Chichen Itza is one of the many Maya cities in his part of the world but is meant to be the most spectacular. Walking around the site it was hard not to be impressed at the monumental structures and the history associated with them but for me the amount of tourists completely destroyed the atmosphere. Like the terracotta warriors, people pushed, shouted and jostled to see stuff and touts constantly tried to sell their souvenirs which included a really annoying whistle which made the round of a roaring Jaguar. On top of this were the old dears shouting things like “Walter look here, I think this is where they sacrificed virgins.” as tempting as it was I didn’t go over and say, “don’t worry, I think you\’re quite safe!”

I remember visiting the equally impressive Tikal in Guatemala nearly 10 years ago and I basically had the whole place to myself, the quiet eeriness punctuated by the screams of monkeys added a fantastically emotive soundtrack of the ruins as they lay surrounded by the encroaching jungle. I hope it has not succumbed to the mass tourism of this place. “Walter, I’ve found the bathroom, you want to go? You know what your bladder’s like” was not the emotive sound I thought I would hear before coming here. But the site, if not overly repaired is still nice to visit although you are no longer allowed to climb to the top of the main pyramid. The climb was stopped permanently after a rather unfit American lady discovered a quicker way to get to the bottom than walking. Needless to say it never caught on.

What amazed me more though was how two distinct civilisations that never met on either side of the Atlantic Ocean came to develop the same type of buildings and similar types of gods.
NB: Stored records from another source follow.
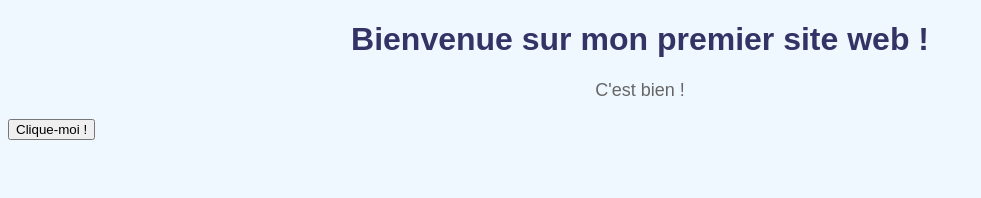
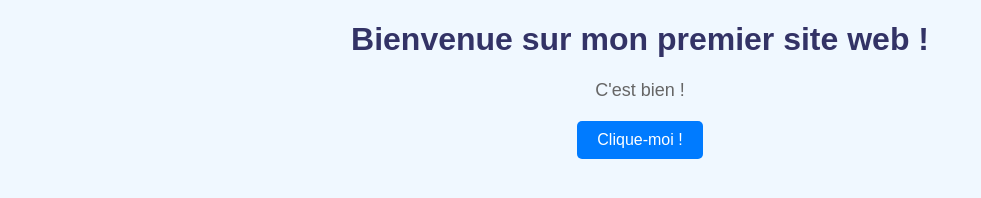
Before and after one commit to plaperche/mon-premier-projet, a plain HTML site: page index.html in a window 1280 px wide. Shown: the whole page, without its empty margins (0-981 px from the left). Drawn offline with Linux system fonts and the light colour scheme.

Commit message:
Ajout du style pour centrer le bouton

```diff
--- a/style.css
+++ b/style.css
@@ -16,5 +16,27 @@ p {
 }
 
 button {
-    text-align: center
+    display: block;
+    /* Fait du bouton un élément de type bloc */
+    margin: 20px auto;
+    /* Centre horizontalement */
+    padding: 10px 20px;
+    /* Ajoute de l’espace autour du texte */
+    font-size: 16px;
+    /* Agrandit le texte */
+    background-color: #007bff;
+    /* Ajoute une couleur de fond */
+    color: white;
+    /* Change la couleur du texte */
+    border: none;
+    /* Supprime la bordure */
+    border-radius: 5px;
+    /* Arrondit les bords */
+    cursor: pointer;
+    /* Change le curseur au survol */
 }
+
+button:hover {
+    background-color: #0056b3;
+    /* Change la couleur au survol */
+}
```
The pyramids do strike a somewhat similar resemblance to those in Egypt but you could argue that this is to be expected due to this being the most stable form of large building you could design. But the gods? Both civilisations held the cat in high regard with carvings everywhere and most strikingly, both civilisations created a god with a human body but the head of a bird. For me it just shows how similar we are as a human race to come up with the same solutions for the same problems or beliefs although both civilisations never met….. Or was it intelligent design???? Nope!!!!!

But these thoughts aside, my all too short visit to Mexico was over but my short introduction has left me intrigued and I will definitely come back here in the future to visit some of the more historical but less touristy areas of the country. But the next stop was Dallas, after all, I had given my address as South Fork so I’d better go!